When I visited on Saturday, the meal started with snacks of langoustine on a spruce skewer, with caramelized whey and fermented strawberry; a dumpling of confit chicken legs wrapped in brioche; and raw Dexter beef fed on beer, with grated chestnuts and smoked bone marrow.
The first of the four mains was cod topped with grated roasted cauliflower, served on a parsley sauce, with just the right mixture of softness and crunch. Then there was a beautiful dish of Crapaudine beetroot slowly cooked in beef fat, topped with pickled beetroot, smoked roe, goat’s curd and linseed. I personally dislike beetroot, but this had an almost toffee-like sweetness and texture, the elements perfectly balanced.
A large scallop steamed in apple juice was sliced and served with fermented celeriac and a sauce with dill oil. James Banks, serving my table, told me the name of the farmer who had shot my fallow-deer venison, served rare with a black garlic glaze, accompanied by a taco-like brussels sprout leaf with slow-cooked shoulder, fermented turnip and blobs of sloe puree.
(I have to watch my sugar intake these days, otherwise I would tell you about desserts such as brown butter and rhubarb; and cake made from chicory root and blackcurrant. I enjoyed a beautiful blackened apple tart with caramelized cream with walnuts.)
While these were classic combinations, the quality of the ingredients, the originality of the presentation and the assuredness of the cooking lifted them above the everyday. OK, it’s not the kind of creative contemporary gastronomy on show at World’s 50 Best Restaurants. I well remember my final meal at five-time winner El Bulli that consisted of 48 courses, few of which I could identify. (A crimson liquid described as hare’s blood was particularly disconcerting. It turned out to be beetroot juice, which was actually worse.)
And what did the TripAdvisor users think of the Black Swan? “Absolutely stunning meal last night, service and food were faultless,” one said. All the dishes “were out of this world,” said another. “Probably the best meal I’ve ever had,” said a third. And: “Who would have thought that peas could taste like heaven?”
But you can’t please everyone, at least not on TripAdvisor. One reviewer recently complained that the dining party was “sat on our own absolutely no atmosphere” and “bread was under cooked I could have rolled the inside dough into balls.” (I thought the bread was sensational.)

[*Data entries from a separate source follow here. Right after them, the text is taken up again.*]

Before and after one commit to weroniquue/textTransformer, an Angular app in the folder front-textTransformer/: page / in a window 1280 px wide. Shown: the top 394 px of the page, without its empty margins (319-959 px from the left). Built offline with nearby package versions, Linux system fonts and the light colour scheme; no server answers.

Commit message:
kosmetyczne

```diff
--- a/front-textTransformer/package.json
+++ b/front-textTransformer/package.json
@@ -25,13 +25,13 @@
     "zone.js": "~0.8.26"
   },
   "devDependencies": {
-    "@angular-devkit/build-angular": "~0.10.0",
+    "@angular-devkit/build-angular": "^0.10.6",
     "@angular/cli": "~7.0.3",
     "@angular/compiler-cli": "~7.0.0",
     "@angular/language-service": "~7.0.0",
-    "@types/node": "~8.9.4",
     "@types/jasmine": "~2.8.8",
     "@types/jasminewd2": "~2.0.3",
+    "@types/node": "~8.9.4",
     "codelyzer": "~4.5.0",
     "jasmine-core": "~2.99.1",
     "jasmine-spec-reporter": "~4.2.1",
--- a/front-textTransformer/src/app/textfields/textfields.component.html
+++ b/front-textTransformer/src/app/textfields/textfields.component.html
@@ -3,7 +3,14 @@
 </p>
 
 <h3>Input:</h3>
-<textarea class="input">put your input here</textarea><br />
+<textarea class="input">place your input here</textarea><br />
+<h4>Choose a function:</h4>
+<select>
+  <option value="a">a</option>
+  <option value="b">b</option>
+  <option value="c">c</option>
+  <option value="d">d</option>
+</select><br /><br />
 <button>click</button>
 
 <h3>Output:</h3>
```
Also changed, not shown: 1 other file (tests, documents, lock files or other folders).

Banks serves farm-to-table dishes that are focused on the table and the diner rather than on abstract concepts and zany creativity. It’s comfort food that doesn’t step too far outside the comfort zone, yet manages to avoid predictability. It’s about the flavor of the ingredients, rather than the imaginings of the chef. It is good British cooking, taken to another level. And there is a highly imaginative wine list, too.
It may not be my pick for the best restaurant in the world, but it was one of my most enjoyable lunches of the year. It’s more than 230 miles from London but I would not hesitate to go back. If only I could get a table.